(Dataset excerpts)
_ _ _ _
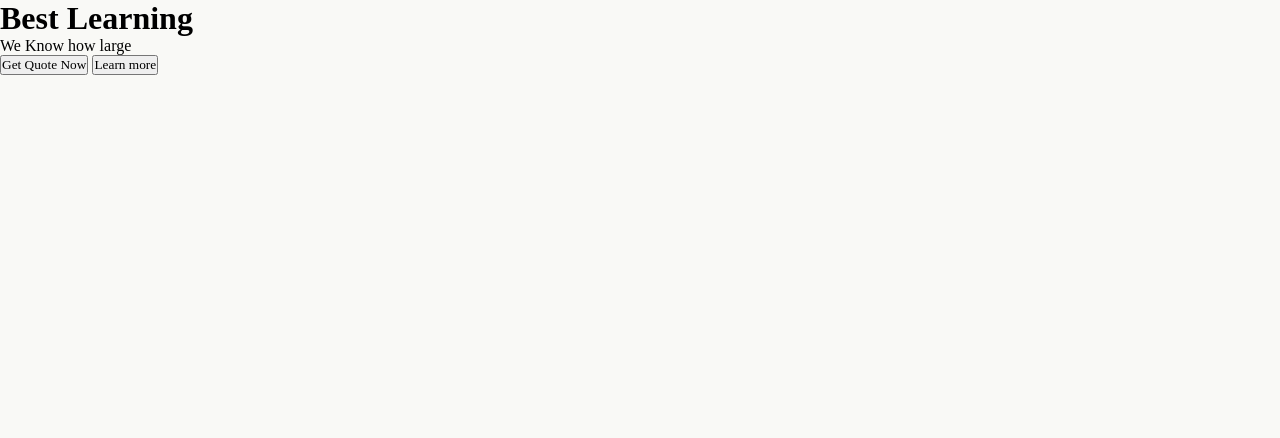
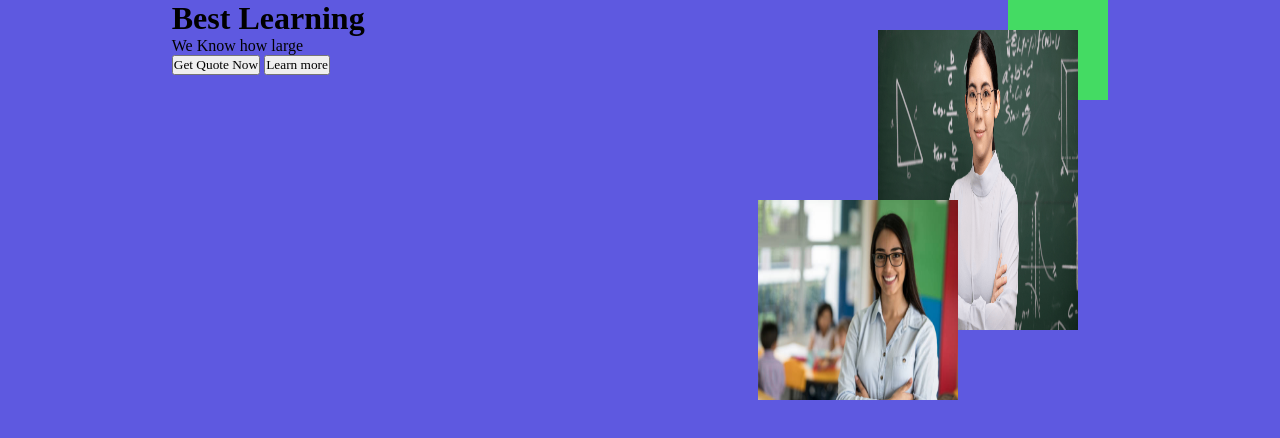
Before and after one commit to shzn-mhd/htmlg3, a plain HTML site: page index.html in a window 1280 px wide. Drawn offline with Linux system fonts and the light colour scheme.

Commit message:
create right image box

```diff
--- a/index.html
+++ b/index.html
@@ -1,47 +1,42 @@
 <!DOCTYPE html>
 <html lang="en">
   <head>
-    <meta charset="UTF-8">
-    <meta name="viewport" content="width=device-width, initial-scale=1.0">
-    <link rel="stylesheet" href="./style.css">
+    <meta charset="UTF-8" />
+    <meta name="viewport" content="width=device-width, initial-scale=1.0" />
+    <link rel="stylesheet" href="./style.css" />
     <title>Test Project 1</title>
-
   </head>
   <body>
-
     <!-- header section starts -->
 
-
     <div class="image">
-
       <!-- <img src="images" alt=""> -->
 
-        <header>
+      <header></header>
 
-
-
-
-
-        </header>
-
+    <div class="body-container">
         <div class="head-content">
-            <h1>Best Learning </h1>
+            <h1>Best Learning</h1>
             <p>We Know how large</p>
 
             <div class="btn">
-                <button class="btn1">Get Quote Now <i class="fa fa-arrow-right"></i></button>
-                <button class="btn2">Learn more <i class="fa fa-arrow-right"></i></button>
+              <button class="btn1">
+                Get Quote Now <i class="fa fa-arrow-right"></i>
+              </button>
+              <button class="btn2">
+                Learn more <i class="fa fa-arrow-right"></i>
+              </button>
             </div>
-
           </div>
 
           <div class="Right">
-
+          <div class="box1"></div>
+            <div  class="box2"><img src="./assets/image.png" class="big-image" /></div>
+            <div  class="box3"><img src="./assets/image2.jpg" class="small-image" /></div>
           </div>
-
+    </div>
     </div>
 
     <!-- header section ends -->
-
   </body>
 </html>
--- a/style.css
+++ b/style.css
@@ -14,5 +14,52 @@
 
 body{
     font-family: "Roboto";
-    background-color: #F9F9F6;
+    background-color: #5e59e0;
 }
+.body-container {
+    display: flex;
+    justify-content: space-around;
+
+}
+
+.Right {
+   width: 50vh;
+   display: flex;
+   flex-direction: column;
+   position: relative;
+
+
+}
+
+.box1 {
+    width: 100px;
+    height: 100px;
+    background-color: #44db63;
+   align-self: flex-end;
+   position: absolute;
+
+}
+
+.box2{
+    width: 200px;
+    height: 300px;
+    align-self: center;
+    position: absolute;
+    top:30px;
+    right: 30px;
+
+
+}
+.box3{
+    width: 200px;
+    height: 200px;
+    align-self: flex-start;
+    position: absolute;
+    top: 200px;
+    left: 50px;
+
+}
+.box2 img , .box3 img{
+    width: 100%;
+    height: 100%;
+}
```
Also changed, not shown: assets/image.png (added), assets/image2.jpg (added). Lines whose indentation alone changed are shown as unchanged.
_ _ _ _
Write out the data above exactly, minus any images.

Reply to the exercise =>
Before and after one commit to shzn-mhd/htmlg3, a plain HTML site: page index.html in a window 1280 px wide. Drawn offline with Linux system fonts and the light colour scheme.

Commit message:
create right image box

```diff
--- a/index.html
+++ b/index.html
@@ -1,47 +1,42 @@
 <!DOCTYPE html>
 <html lang="en">
   <head>
-    <meta charset="UTF-8">
-    <meta name="viewport" content="width=device-width, initial-scale=1.0">
-    <link rel="stylesheet" href="./style.css">
+    <meta charset="UTF-8" />
+    <meta name="viewport" content="width=device-width, initial-scale=1.0" />
+    <link rel="stylesheet" href="./style.css" />
     <title>Test Project 1</title>
-
   </head>
   <body>
-
     <!-- header section starts -->
 
-
     <div class="image">
-
       <!-- <img src="images" alt=""> -->
 
-        <header>
+      <header></header>
 
-
-
-
-
-        </header>
-
+    <div class="body-container">
         <div class="head-content">
-            <h1>Best Learning </h1>
+            <h1>Best Learning</h1>
             <p>We Know how large</p>
 
             <div class="btn">
-                <button class="btn1">Get Quote Now <i class="fa fa-arrow-right"></i></button>
-                <button class="btn2">Learn more <i class="fa fa-arrow-right"></i></button>
+              <button class="btn1">
+                Get Quote Now <i class="fa fa-arrow-right"></i>
+              </button>
+              <button class="btn2">
+                Learn more <i class="fa fa-arrow-right"></i>
+              </button>
             </div>
-
           </div>
 
           <div class="Right">
-
+          <div class="box1"></div>
+            <div  class="box2"><img src="./assets/image.png" class="big-image" /></div>
+            <div  class="box3"><img src="./assets/image2.jpg" class="small-image" /></div>
           </div>
-
+    </div>
     </div>
 
     <!-- header section ends -->
-
   </body>
 </html>
--- a/style.css
+++ b/style.css
@@ -14,5 +14,52 @@
 
 body{
     font-family: "Roboto";
-    background-color: #F9F9F6;
+    background-color: #5e59e0;
 }
+.body-container {
+    display: flex;
+    justify-content: space-around;
+
+}
+
+.Right {
+   width: 50vh;
+   display: flex;
+   flex-direction: column;
+   position: relative;
+
+
+}
+
+.box1 {
+    width: 100px;
+    height: 100px;
+    background-color: #44db63;
+   align-self: flex-end;
+   position: absolute;
+
+}
+
+.box2{
+    width: 200px;
+    height: 300px;
+    align-self: center;
+    position: absolute;
+    top:30px;
+    right: 30px;
+
+
+}
+.box3{
+    width: 200px;
+    height: 200px;
+    align-self: flex-start;
+    position: absolute;
+    top: 200px;
+    left: 50px;
+
+}
+.box2 img , .box3 img{
+    width: 100%;
+    height: 100%;
+}
```
Also changed, not shown: assets/image.png (added), assets/image2.jpg (added). Lines whose indentation alone changed are shown as unchanged.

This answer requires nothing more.